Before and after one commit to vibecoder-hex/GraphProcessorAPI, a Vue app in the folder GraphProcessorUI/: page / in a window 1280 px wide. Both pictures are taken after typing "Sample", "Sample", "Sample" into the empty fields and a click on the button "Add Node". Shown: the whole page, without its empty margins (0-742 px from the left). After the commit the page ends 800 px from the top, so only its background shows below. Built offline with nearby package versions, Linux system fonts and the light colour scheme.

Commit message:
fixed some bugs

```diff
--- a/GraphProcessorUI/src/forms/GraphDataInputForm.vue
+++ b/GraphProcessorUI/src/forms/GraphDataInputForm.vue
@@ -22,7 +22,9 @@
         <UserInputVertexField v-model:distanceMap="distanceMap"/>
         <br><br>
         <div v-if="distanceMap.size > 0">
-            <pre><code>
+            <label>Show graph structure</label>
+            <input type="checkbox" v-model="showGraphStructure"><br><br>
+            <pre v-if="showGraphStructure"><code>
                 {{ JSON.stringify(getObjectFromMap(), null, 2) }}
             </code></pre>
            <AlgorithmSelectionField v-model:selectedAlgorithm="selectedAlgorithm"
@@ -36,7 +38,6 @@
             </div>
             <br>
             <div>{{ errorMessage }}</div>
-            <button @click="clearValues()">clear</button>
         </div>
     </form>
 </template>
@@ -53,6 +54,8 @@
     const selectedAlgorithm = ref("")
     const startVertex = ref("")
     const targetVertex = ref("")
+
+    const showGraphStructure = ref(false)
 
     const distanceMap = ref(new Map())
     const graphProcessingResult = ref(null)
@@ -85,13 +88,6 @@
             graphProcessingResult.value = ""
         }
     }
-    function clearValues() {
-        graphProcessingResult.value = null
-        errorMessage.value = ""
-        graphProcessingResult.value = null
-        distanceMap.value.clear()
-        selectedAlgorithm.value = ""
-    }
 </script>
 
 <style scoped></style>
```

______

### WHAT YOU ARE ASKED TO DO:
Your answer should consist of the material above, written out word for word.

### EXERCISE OUTPUT:
Before and after one commit to vibecoder-hex/GraphProcessorAPI, a Vue app in the folder GraphProcessorUI/: page / in a window 1280 px wide. Both pictures are taken after typing "Sample", "Sample", "Sample" into the empty fields and a click on the button "Add Node". Shown: the whole page, without its empty margins (0-742 px from the left). After the commit the page ends 800 px from the top, so only its background shows below. Built offline with nearby package versions, Linux system fonts and the light colour scheme.

Commit message:
fixed some bugs

```diff
--- a/GraphProcessorUI/src/forms/GraphDataInputForm.vue
+++ b/GraphProcessorUI/src/forms/GraphDataInputForm.vue
@@ -22,7 +22,9 @@
         <UserInputVertexField v-model:distanceMap="distanceMap"/>
         <br><br>
         <div v-if="distanceMap.size > 0">
-            <pre><code>
+            <label>Show graph structure</label>
+            <input type="checkbox" v-model="showGraphStructure"><br><br>
+            <pre v-if="showGraphStructure"><code>
                 {{ JSON.stringify(getObjectFromMap(), null, 2) }}
             </code></pre>
            <AlgorithmSelectionField v-model:selectedAlgorithm="selectedAlgorithm"
@@ -36,7 +38,6 @@
             </div>
             <br>
             <div>{{ errorMessage }}</div>
-            <button @click="clearValues()">clear</button>
         </div>
     </form>
 </template>
@@ -53,6 +54,8 @@
     const selectedAlgorithm = ref("")
     const startVertex = ref("")
     const targetVertex = ref("")
+
+    const showGraphStructure = ref(false)
 
     const distanceMap = ref(new Map())
     const graphProcessingResult = ref(null)
@@ -85,13 +88,6 @@
             graphProcessingResult.value = ""
         }
     }
-    function clearValues() {
-        graphProcessingResult.value = null
-        errorMessage.value = ""
-        graphProcessingResult.value = null
-        distanceMap.value.clear()
-        selectedAlgorithm.value = ""
-    }
 </script>
 
 <style scoped></style>
```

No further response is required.